──────── Dataset content ────────
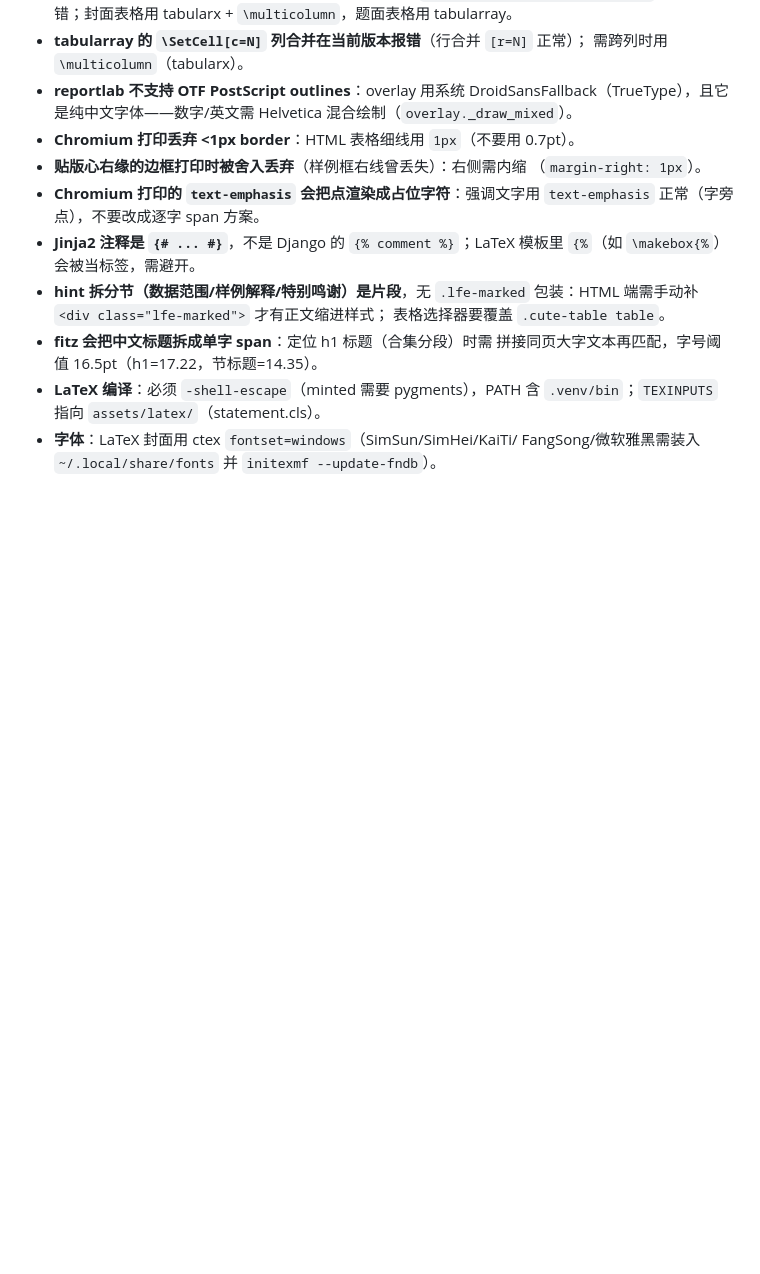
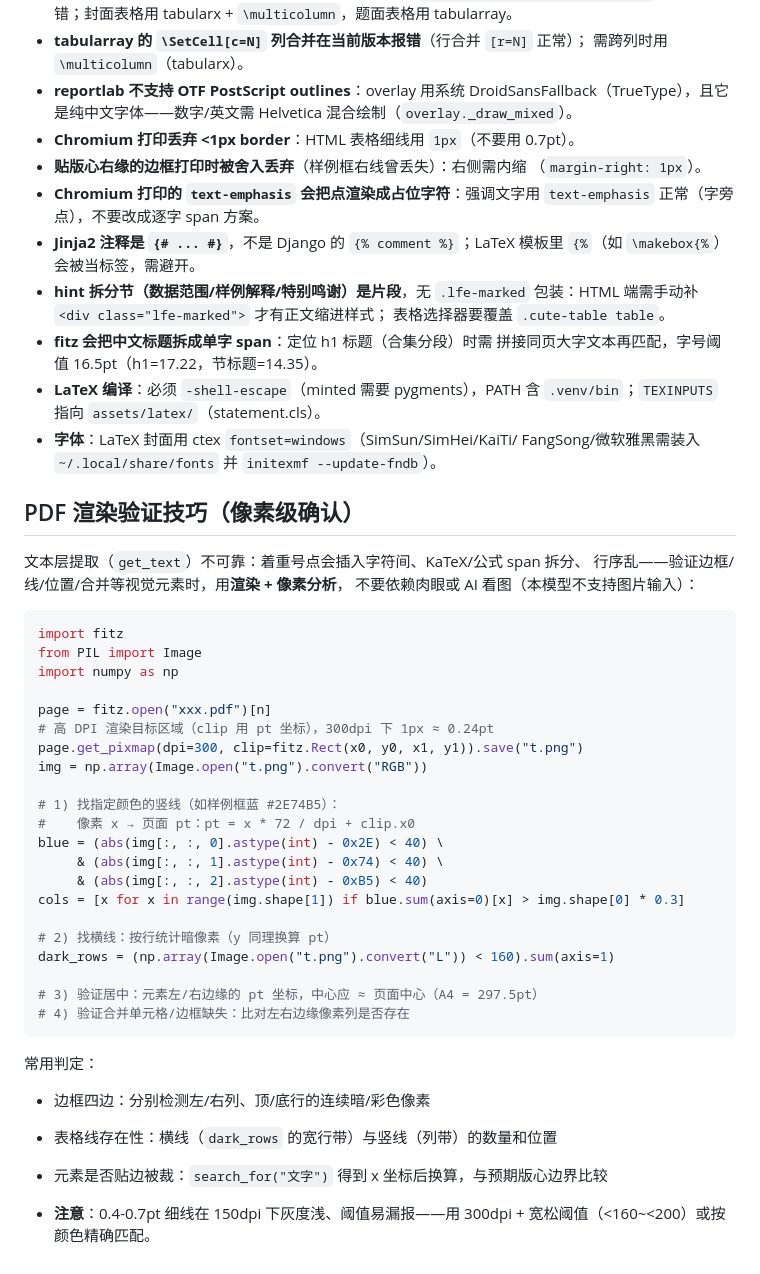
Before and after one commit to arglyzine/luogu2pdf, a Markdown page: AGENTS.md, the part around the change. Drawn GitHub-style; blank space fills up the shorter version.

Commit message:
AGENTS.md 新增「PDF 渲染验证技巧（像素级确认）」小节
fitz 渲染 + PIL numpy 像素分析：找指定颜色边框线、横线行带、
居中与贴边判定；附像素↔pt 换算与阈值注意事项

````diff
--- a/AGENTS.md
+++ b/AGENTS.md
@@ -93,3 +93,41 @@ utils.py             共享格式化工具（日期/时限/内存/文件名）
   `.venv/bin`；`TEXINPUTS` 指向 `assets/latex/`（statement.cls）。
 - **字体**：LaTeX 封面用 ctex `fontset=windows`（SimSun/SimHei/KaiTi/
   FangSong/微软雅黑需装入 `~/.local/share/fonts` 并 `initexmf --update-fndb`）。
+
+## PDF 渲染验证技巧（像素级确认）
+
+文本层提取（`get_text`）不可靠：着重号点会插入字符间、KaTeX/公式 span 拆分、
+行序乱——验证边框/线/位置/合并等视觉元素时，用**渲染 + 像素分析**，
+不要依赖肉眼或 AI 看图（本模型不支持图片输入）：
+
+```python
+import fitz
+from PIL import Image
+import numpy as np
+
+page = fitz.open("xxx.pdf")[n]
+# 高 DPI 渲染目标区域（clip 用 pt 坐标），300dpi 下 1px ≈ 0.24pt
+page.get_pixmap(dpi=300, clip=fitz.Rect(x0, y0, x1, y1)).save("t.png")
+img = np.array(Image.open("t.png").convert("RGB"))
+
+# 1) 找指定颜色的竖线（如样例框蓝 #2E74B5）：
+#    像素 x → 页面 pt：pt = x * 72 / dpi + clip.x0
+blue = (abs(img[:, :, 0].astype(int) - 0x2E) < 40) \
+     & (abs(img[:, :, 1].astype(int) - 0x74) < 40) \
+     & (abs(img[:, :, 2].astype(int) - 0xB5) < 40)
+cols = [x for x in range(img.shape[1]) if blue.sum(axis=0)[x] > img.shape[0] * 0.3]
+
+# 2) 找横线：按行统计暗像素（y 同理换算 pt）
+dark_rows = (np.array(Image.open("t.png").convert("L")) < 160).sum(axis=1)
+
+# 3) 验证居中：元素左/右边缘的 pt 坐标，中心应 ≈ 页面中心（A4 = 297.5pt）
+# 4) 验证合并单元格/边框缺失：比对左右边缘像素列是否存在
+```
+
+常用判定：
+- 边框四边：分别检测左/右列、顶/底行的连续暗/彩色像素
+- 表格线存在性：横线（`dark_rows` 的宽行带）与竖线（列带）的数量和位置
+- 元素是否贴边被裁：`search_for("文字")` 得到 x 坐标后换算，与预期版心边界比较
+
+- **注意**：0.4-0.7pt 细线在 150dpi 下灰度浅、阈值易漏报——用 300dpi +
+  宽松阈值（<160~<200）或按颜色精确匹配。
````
────────
──────── Dataset content ────────
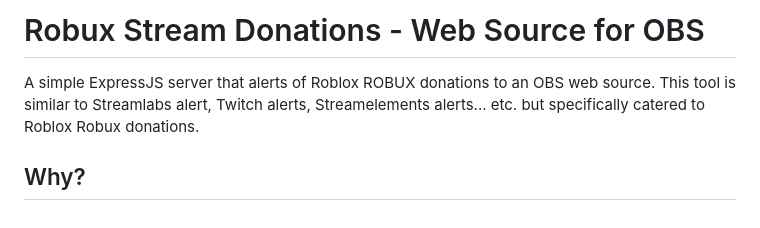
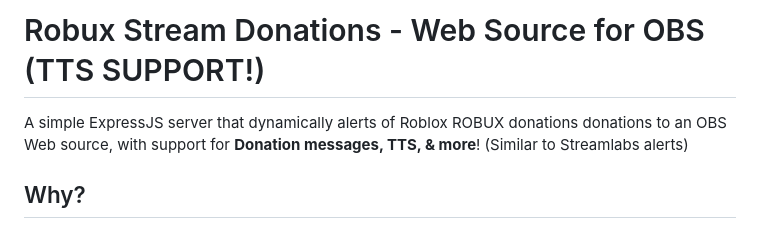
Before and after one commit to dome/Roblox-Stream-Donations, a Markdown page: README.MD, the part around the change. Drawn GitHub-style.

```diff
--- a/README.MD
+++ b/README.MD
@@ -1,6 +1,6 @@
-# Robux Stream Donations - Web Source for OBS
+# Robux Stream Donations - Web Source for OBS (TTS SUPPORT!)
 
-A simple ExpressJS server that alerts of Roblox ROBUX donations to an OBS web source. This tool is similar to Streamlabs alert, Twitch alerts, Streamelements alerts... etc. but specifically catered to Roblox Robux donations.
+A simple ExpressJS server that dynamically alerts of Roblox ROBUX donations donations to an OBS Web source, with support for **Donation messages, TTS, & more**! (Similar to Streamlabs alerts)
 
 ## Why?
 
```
────────
──────── Dataset content ────────
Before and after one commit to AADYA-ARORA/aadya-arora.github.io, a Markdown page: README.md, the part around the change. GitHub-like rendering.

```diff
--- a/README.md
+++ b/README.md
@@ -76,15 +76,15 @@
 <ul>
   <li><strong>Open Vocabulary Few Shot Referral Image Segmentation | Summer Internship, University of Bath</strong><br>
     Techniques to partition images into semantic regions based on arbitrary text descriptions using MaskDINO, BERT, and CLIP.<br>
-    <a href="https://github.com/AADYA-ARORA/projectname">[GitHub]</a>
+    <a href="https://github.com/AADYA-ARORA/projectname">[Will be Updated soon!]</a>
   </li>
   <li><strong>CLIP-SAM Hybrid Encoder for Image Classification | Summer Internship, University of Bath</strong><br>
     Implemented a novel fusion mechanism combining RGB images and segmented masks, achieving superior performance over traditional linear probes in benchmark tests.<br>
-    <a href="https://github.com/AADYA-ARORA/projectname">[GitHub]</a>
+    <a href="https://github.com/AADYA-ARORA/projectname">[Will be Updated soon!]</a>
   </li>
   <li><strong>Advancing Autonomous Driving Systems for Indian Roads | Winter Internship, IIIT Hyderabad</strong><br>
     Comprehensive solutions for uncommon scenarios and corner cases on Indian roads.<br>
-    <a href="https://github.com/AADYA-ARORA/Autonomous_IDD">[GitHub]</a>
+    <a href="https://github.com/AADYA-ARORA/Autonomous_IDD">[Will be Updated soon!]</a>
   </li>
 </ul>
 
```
────────
- _Instructions to follow_: Beginning with the line holding "numpy as np" and ending with the line holding "找横线：按行统计暗像素（y 同理换算 pt）", write out the stretch of material above exactly; add no further lines.

- _Your solution_:
+import numpy as np
+
+page = fitz.open("xxx.pdf")[n]
+# 高 DPI 渲染目标区域（clip 用 pt 坐标），300dpi 下 1px ≈ 0.24pt
+page.get_pixmap(dpi=300, clip=fitz.Rect(x0, y0, x1, y1)).save("t.png")
+img = np.array(Image.open("t.png").convert("RGB"))
+
+# 1) 找指定颜色的竖线（如样例框蓝 #2E74B5）：
+#    像素 x → 页面 pt：pt = x * 72 / dpi + clip.x0
+blue = (abs(img[:, :, 0].astype(int) - 0x2E) < 40) \
+     & (abs(img[:, :, 1].astype(int) - 0x74) < 40) \
+     & (abs(img[:, :, 2].astype(int) - 0xB5) < 40)
+cols = [x for x in range(img.shape[1]) if blue.sum(axis=0)[x] > img.shape[0] * 0.3]
+
+# 2) 找横线：按行统计暗像素（y 同理换算 pt）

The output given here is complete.